Work required: Each line in the data holding "APIS" should be listed.

Record extracts:
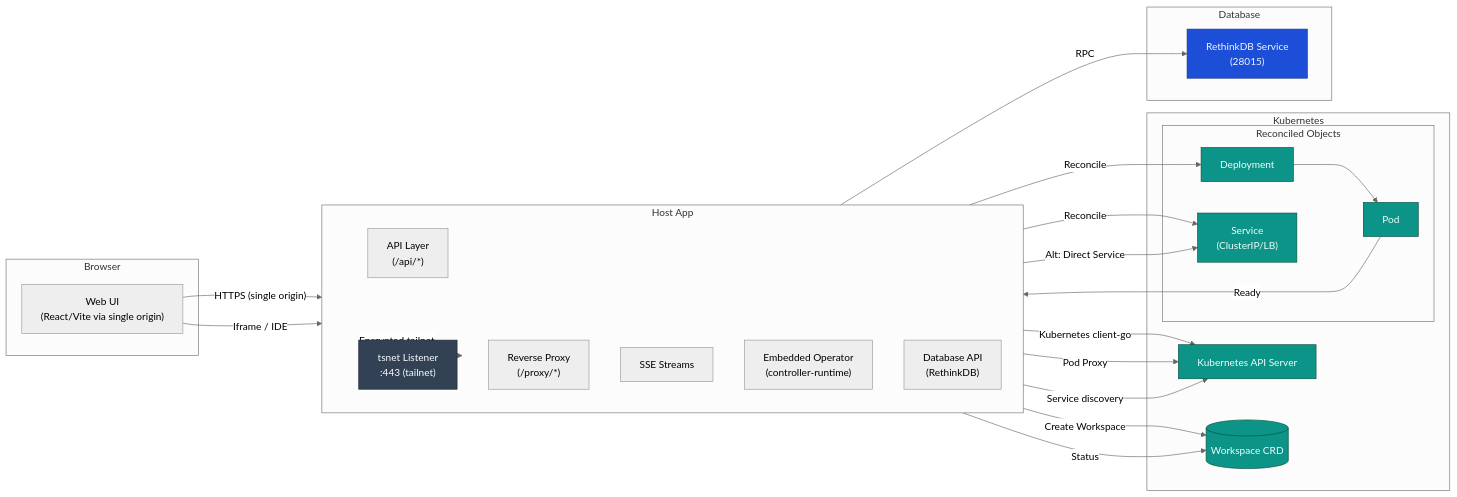
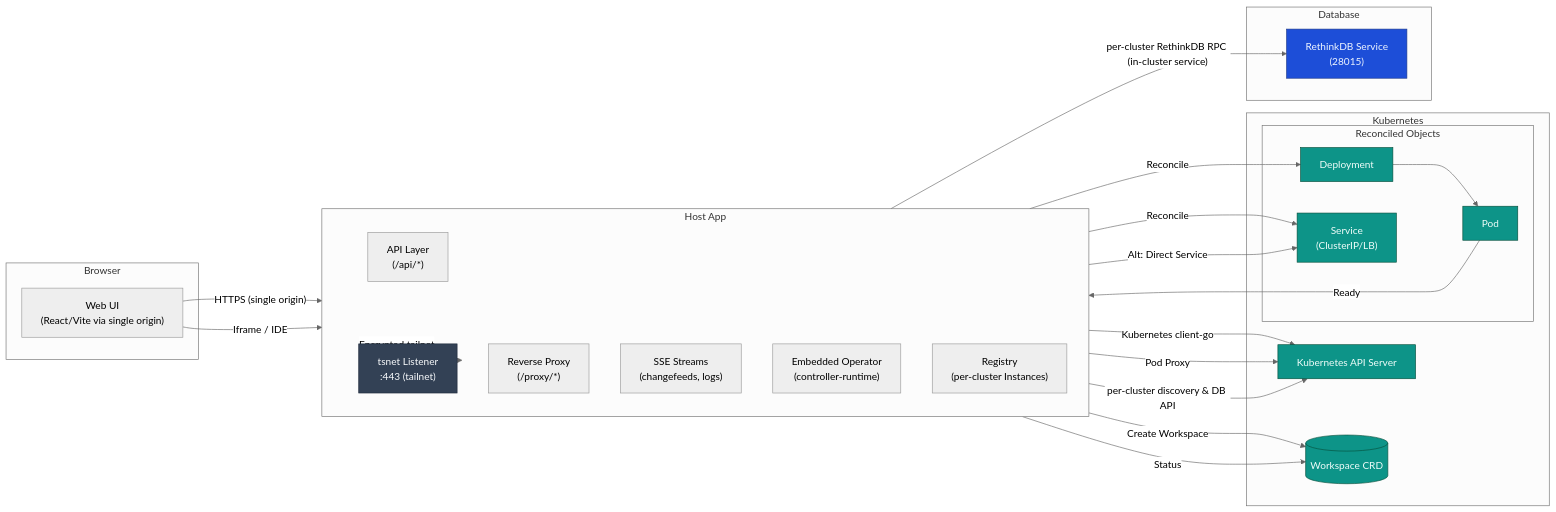
One commit to docxology/GuildNet changed the first of 4 diagrams in architecture.md. Above: the diagram before and after it, drawn with Mermaid (neutral theme). The commit also changed other lines of this file and 17 other files, not shown here.

First line of the commit message:
Refactor GuildNet architecture and enhance RethinkDB integration

````diff
--- a/architecture.md
+++ b/architecture.md
@@ -7,57 +7,57 @@
 ```mermaid
 flowchart LR
   subgraph Browser[Browser]
     UI["Web UI\n(React/Vite via single origin)"]
   end
 
   subgraph HostApp[Host App]
     direction TB
     API["API Layer\n(/api/*)"]
     RP["Reverse Proxy\n(/proxy/*)"]
-    SSE[SSE Streams]
+    SSE["SSE Streams\n(changefeeds, logs)"]
     OP["Embedded Operator\n(controller-runtime)"]
-    DBAPI["Database API\n(RethinkDB)"]
+    REG["Registry\n(per-cluster Instances)"]
     TS["tsnet Listener\n:443 (tailnet)"]
   end
 
   subgraph K8s[Kubernetes]
     APIS[Kubernetes API Server]
     CRD[(Workspace CRD)]
     subgraph Recon[Reconciled Objects]
       DEP[Deployment]
       SVC["Service\n(ClusterIP/LB)"]
       POD[Pod]
     end
   end
 
   subgraph Data[Database]
     RDB["RethinkDB Service\n(28015)"]
   end
 
   UI -->|"HTTPS (single origin)"| API
   UI -->|Iframe / IDE| RP
 
   API -->|Create Workspace| CRD
   OP -->|Reconcile| DEP
   OP -->|Reconcile| SVC
   DEP --> POD
   POD -->|Ready| OP
   OP -->|Status| CRD
 
   API -->|Kubernetes client-go| APIS
   RP -->|Pod Proxy| APIS
   RP -->|Alt: Direct Service| SVC
 
-  DBAPI -->|Service discovery| APIS
-  DBAPI -->|RPC| RDB
+  REG -->|"per-cluster discovery & DB API"| APIS
+  REG -->|"per-cluster RethinkDB RPC (in-cluster service)"| RDB
 
   TS --> HostApp
   HostApp -->|Encrypted tailnet| TS
 
   classDef k8s fill:#0d9488,stroke:#064e3b,stroke-width:1px,color:#f0fdfa
   classDef db fill:#1d4ed8,stroke:#1e3a8a,stroke-width:1px,color:#eff6ff
   classDef net fill:#334155,stroke:#1e293b,stroke-width:1px,color:#f8fafc
   class APIS,DEP,SVC,POD,CRD k8s
   class RDB db
   class TS net
 ```
````
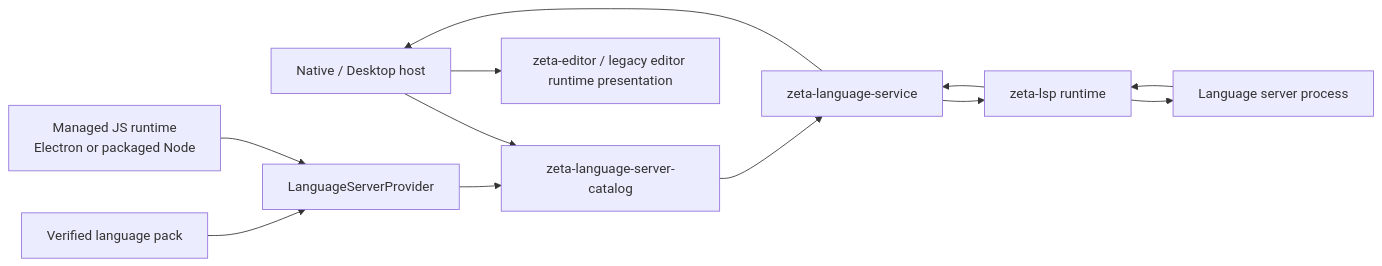
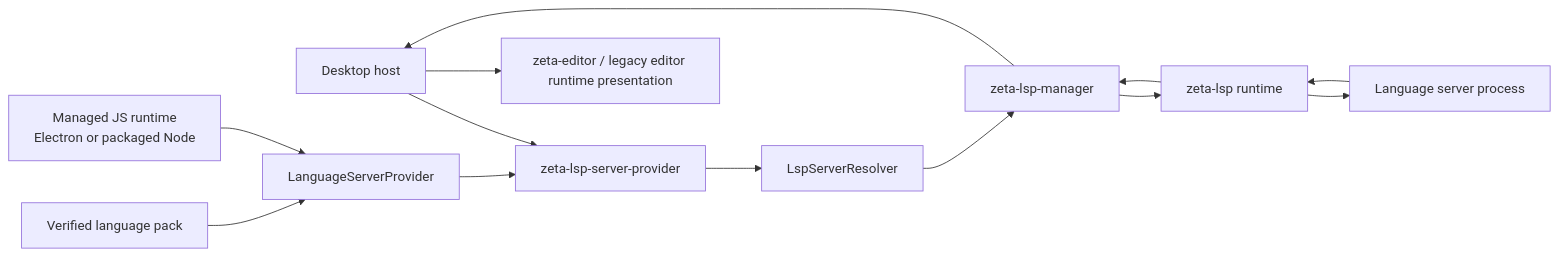
Before and after one commit to chogng/zeta: the diagram in docs/lsp.md, drawn with Mermaid. The commit also changed other lines of this file and 79 other files, not shown here.

First line of the commit message:
refactor(lsp): reorganize language server ownership

````diff
--- a/docs/lsp.md
+++ b/docs/lsp.md
@@ -46,14 +46,15 @@
 ```mermaid
 flowchart LR
-    Host["Native / Desktop host"] --> Catalog["zeta-language-server-catalog"]
+    Host["Desktop host"] --> Providers["zeta-lsp-server-provider"]
     Pack["Verified language pack"] --> Provider["LanguageServerProvider"]
     Node["Managed JS runtime<br/>Electron or packaged Node"] --> Provider
-    Provider --> Catalog
-    Catalog --> Service["zeta-language-service"]
-    Service --> Runtime["zeta-lsp runtime"]
+    Provider --> Providers
+    Providers --> Resolver["LspServerResolver"]
+    Resolver --> Manager["zeta-lsp-manager"]
+    Manager --> Runtime["zeta-lsp runtime"]
     Runtime --> Server["Language server process"]
     Server --> Runtime
-    Runtime --> Service
-    Service --> Host
+    Runtime --> Manager
+    Manager --> Host
     Host --> Editor["zeta-editor / legacy editor runtime presentation"]
 ```
````
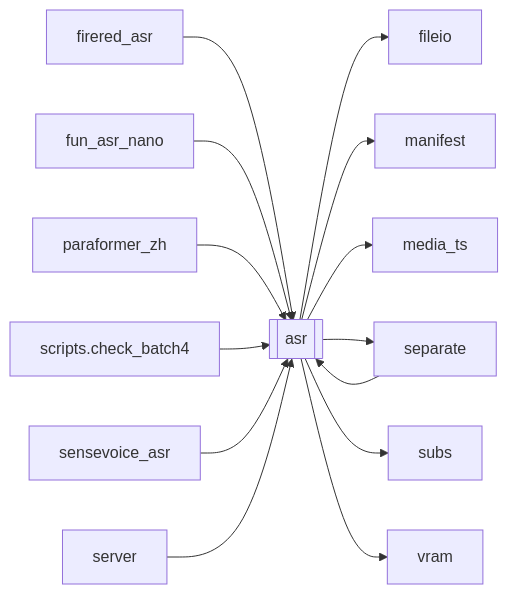
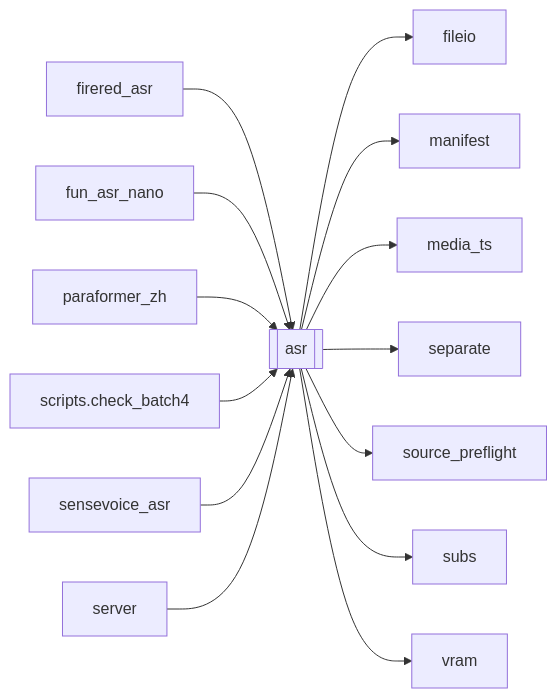
The diagram in docs/brain/modules/asr.md (kjza178/PineLineV4), drawn with Mermaid before and after one commit. The commit also changed other lines of this file and 200 other files, not shown here.

````diff
--- a/docs/brain/modules/asr.md
+++ b/docs/brain/modules/asr.md
@@ -18,17 +18,17 @@
 ```mermaid
 flowchart LR
   asr[[asr]]
   firered_asr[firered_asr] --> asr
   fun_asr_nano[fun_asr_nano] --> asr
   paraformer_zh[paraformer_zh] --> asr
   scripts_check_batch4[scripts.check_batch4] --> asr
   sensevoice_asr[sensevoice_asr] --> asr
-  separate[separate] --> asr
   server[server] --> asr
   asr --> fileio[fileio]
   asr --> manifest[manifest]
   asr --> media_ts[media_ts]
   asr --> separate[separate]
+  asr --> source_preflight[source_preflight]
   asr --> subs[subs]
   asr --> vram[vram]
 ```
````
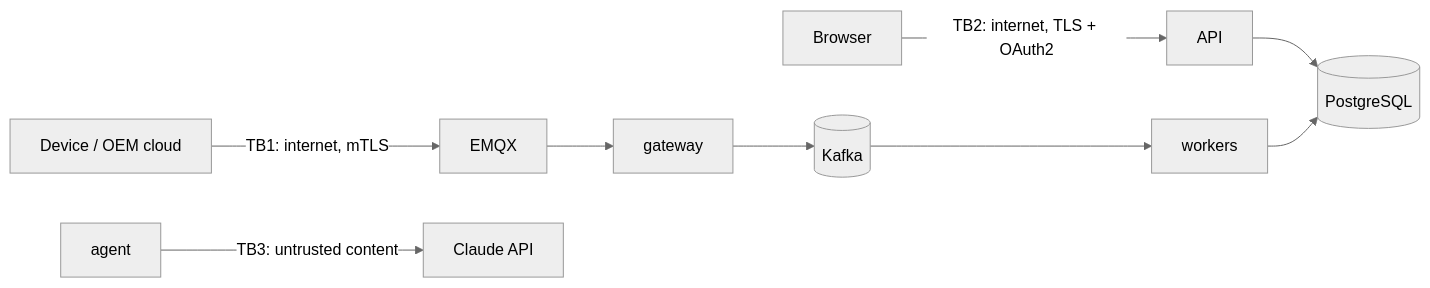
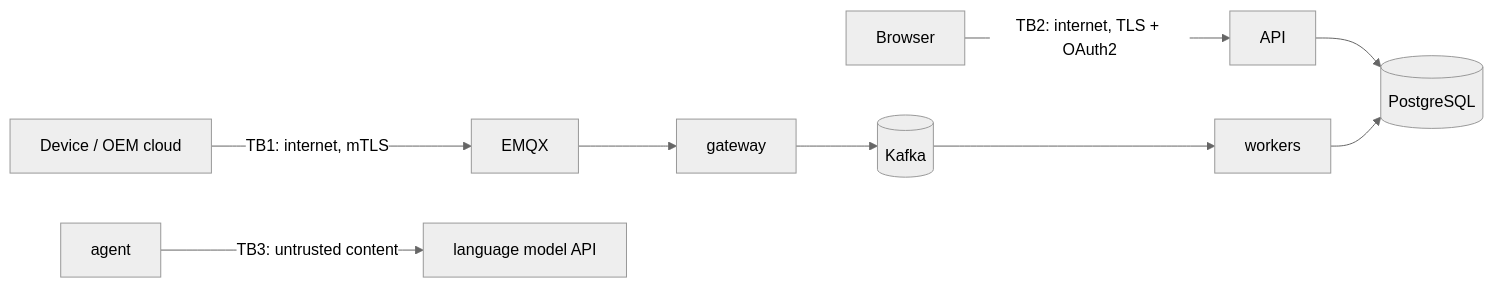
The diagram in docs/security/threat-model.md (bhanu-prakash920/rosetta), drawn with Mermaid (neutral theme) before and after one commit. The commit also changed 21 other files, not shown here.

First line of the commit message:
Let any supported model drive the agent, not only Claude

````diff
--- a/docs/security/threat-model.md
+++ b/docs/security/threat-model.md
@@ -9,7 +9,7 @@
 ```mermaid
 flowchart LR
     D[Device / OEM cloud] -- TB1: internet, mTLS --> M[EMQX] --> G[gateway] --> K[(Kafka)]
     B[Browser] -- TB2: internet, TLS + OAuth2 --> A[API] --> PG[(PostgreSQL)]
     K --> W[workers] --> PG
-    AG[agent] -- TB3: untrusted content --> LLM[Claude API]
+    AG[agent] -- TB3: untrusted content --> LLM[language model API]
 ```
````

Response:
     APIS[Kubernetes API Server]
   API -->|Kubernetes client-go| APIS
   RP -->|Pod Proxy| APIS
-  DBAPI -->|Service discovery| APIS
+  REG -->|"per-cluster discovery & DB API"| APIS
   class APIS,DEP,SVC,POD,CRD k8s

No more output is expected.